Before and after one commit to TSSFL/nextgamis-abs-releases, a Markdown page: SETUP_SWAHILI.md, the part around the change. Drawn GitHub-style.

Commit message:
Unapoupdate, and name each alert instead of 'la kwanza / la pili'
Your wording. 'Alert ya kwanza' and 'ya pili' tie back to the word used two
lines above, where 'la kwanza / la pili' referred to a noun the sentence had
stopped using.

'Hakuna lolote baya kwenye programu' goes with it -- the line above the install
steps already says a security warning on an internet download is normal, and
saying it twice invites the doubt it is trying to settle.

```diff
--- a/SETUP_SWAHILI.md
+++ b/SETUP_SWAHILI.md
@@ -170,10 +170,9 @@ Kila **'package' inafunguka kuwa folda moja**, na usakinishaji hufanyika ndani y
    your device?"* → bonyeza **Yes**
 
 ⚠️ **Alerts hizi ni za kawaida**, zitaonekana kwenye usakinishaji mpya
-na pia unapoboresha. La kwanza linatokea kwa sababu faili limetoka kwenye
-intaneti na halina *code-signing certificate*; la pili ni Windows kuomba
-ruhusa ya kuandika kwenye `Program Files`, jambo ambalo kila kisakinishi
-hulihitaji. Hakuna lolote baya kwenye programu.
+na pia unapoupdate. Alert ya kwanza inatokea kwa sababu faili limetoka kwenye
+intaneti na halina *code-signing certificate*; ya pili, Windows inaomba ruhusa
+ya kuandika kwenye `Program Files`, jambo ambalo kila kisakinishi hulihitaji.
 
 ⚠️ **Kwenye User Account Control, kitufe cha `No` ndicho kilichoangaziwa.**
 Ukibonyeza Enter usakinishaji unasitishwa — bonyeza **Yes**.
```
================================
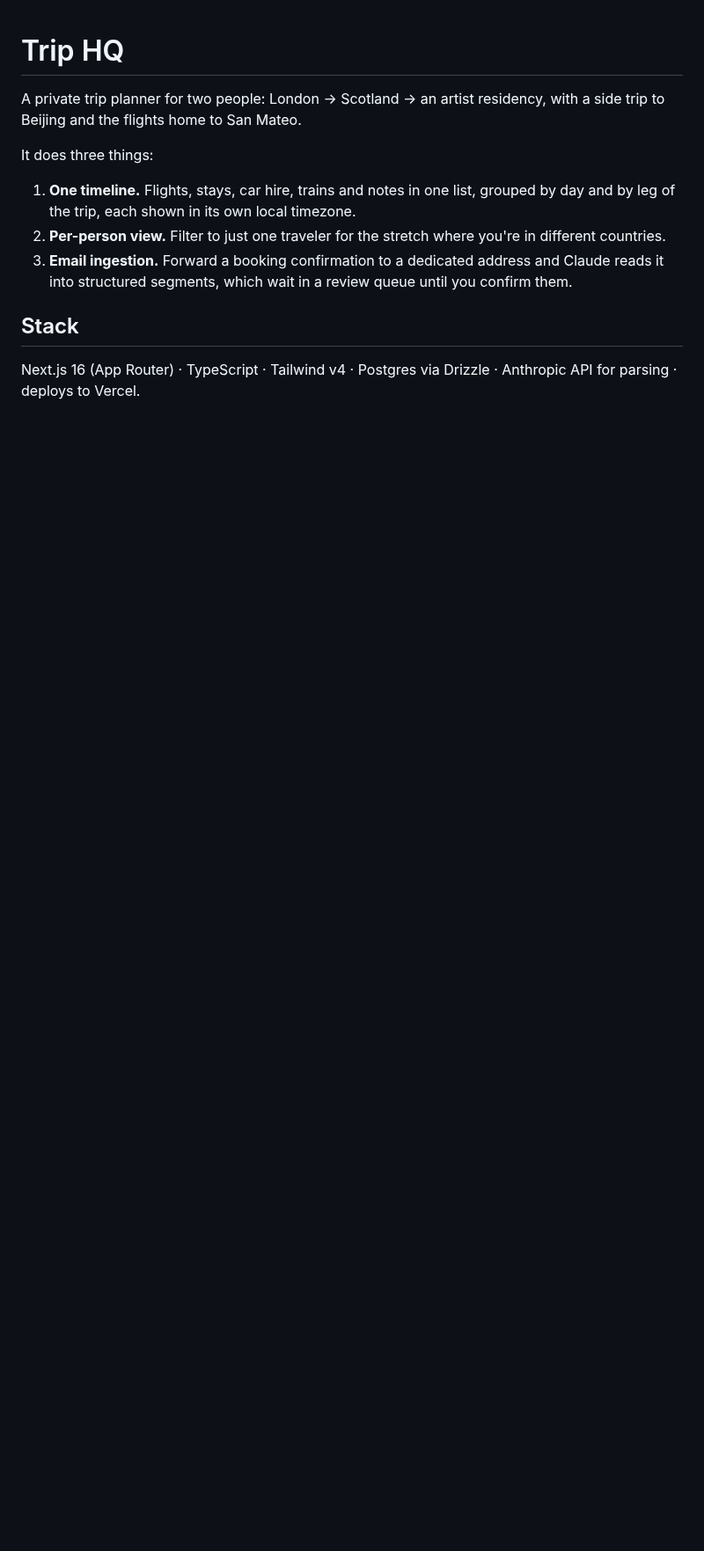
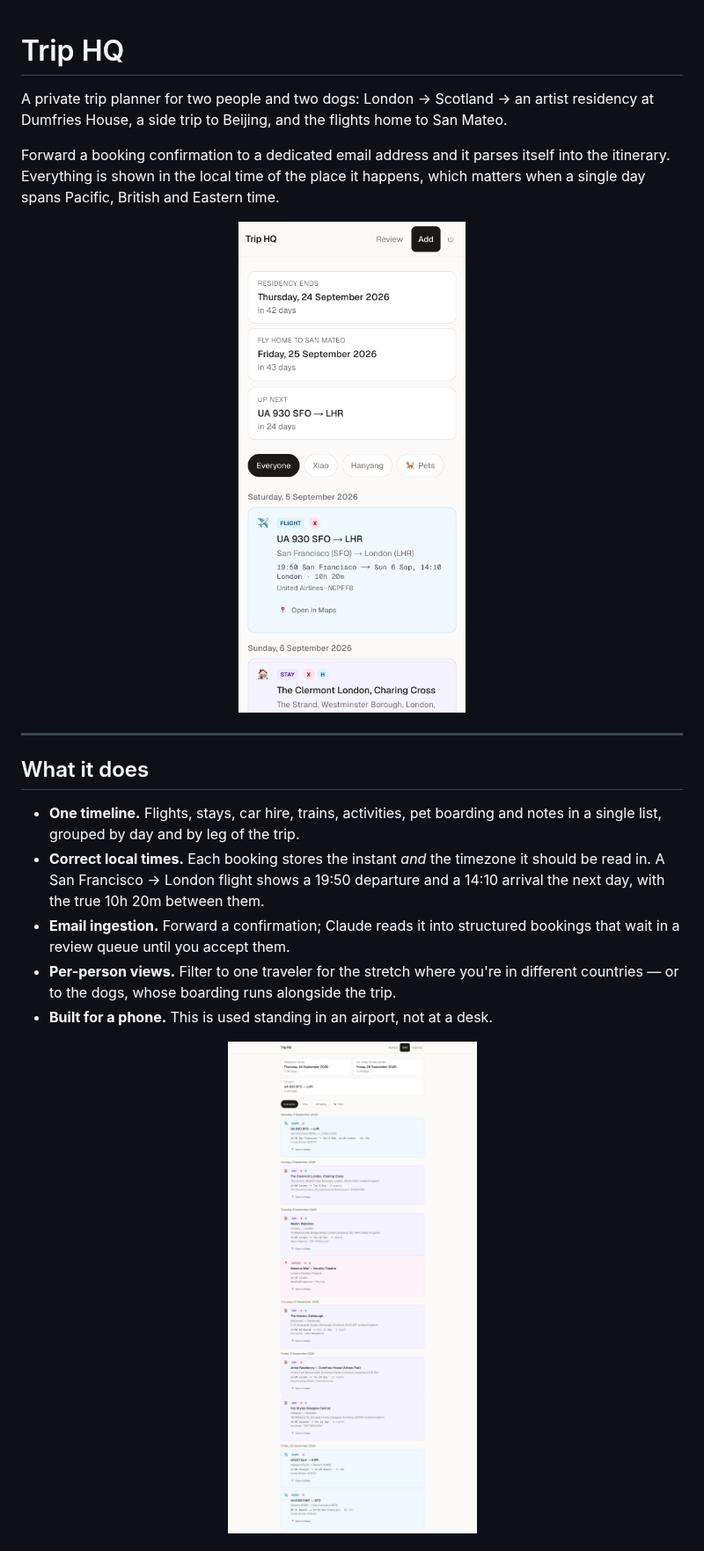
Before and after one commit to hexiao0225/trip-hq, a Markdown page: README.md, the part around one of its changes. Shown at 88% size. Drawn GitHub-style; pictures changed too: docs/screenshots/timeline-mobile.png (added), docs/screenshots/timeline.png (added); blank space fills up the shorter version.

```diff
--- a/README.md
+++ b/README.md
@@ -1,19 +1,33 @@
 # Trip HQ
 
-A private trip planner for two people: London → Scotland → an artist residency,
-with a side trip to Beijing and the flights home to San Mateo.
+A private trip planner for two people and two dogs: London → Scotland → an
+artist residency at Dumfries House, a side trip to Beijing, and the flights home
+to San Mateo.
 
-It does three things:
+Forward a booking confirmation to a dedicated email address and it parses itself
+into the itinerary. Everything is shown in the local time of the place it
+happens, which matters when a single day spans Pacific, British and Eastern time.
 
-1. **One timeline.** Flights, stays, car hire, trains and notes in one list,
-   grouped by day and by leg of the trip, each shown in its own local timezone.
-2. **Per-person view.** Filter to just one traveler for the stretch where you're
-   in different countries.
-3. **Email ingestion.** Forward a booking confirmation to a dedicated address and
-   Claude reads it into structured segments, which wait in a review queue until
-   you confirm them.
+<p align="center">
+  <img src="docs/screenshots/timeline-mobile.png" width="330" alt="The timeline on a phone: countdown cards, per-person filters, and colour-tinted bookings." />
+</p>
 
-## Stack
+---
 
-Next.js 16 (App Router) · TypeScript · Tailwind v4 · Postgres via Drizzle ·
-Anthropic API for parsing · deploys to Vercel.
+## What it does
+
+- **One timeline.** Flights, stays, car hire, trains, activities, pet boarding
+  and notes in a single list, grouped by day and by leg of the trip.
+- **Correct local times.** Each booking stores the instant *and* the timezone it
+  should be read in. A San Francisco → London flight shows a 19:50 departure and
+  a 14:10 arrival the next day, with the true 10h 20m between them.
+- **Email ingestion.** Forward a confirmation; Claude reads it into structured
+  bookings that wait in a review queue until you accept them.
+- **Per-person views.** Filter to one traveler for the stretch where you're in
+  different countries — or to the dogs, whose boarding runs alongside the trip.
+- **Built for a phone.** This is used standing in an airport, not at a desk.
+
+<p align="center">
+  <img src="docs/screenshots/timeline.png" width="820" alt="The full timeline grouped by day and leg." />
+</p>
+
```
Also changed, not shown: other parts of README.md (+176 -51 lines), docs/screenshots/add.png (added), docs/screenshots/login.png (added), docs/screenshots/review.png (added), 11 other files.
================================
### REQUIRED WORK
Take from the material above every line that includes the word "artist".

### TASK RESULT
-A private trip planner for two people: London → Scotland → an artist residency,
+artist residency at Dumfries House, a side trip to Beijing, and the flights home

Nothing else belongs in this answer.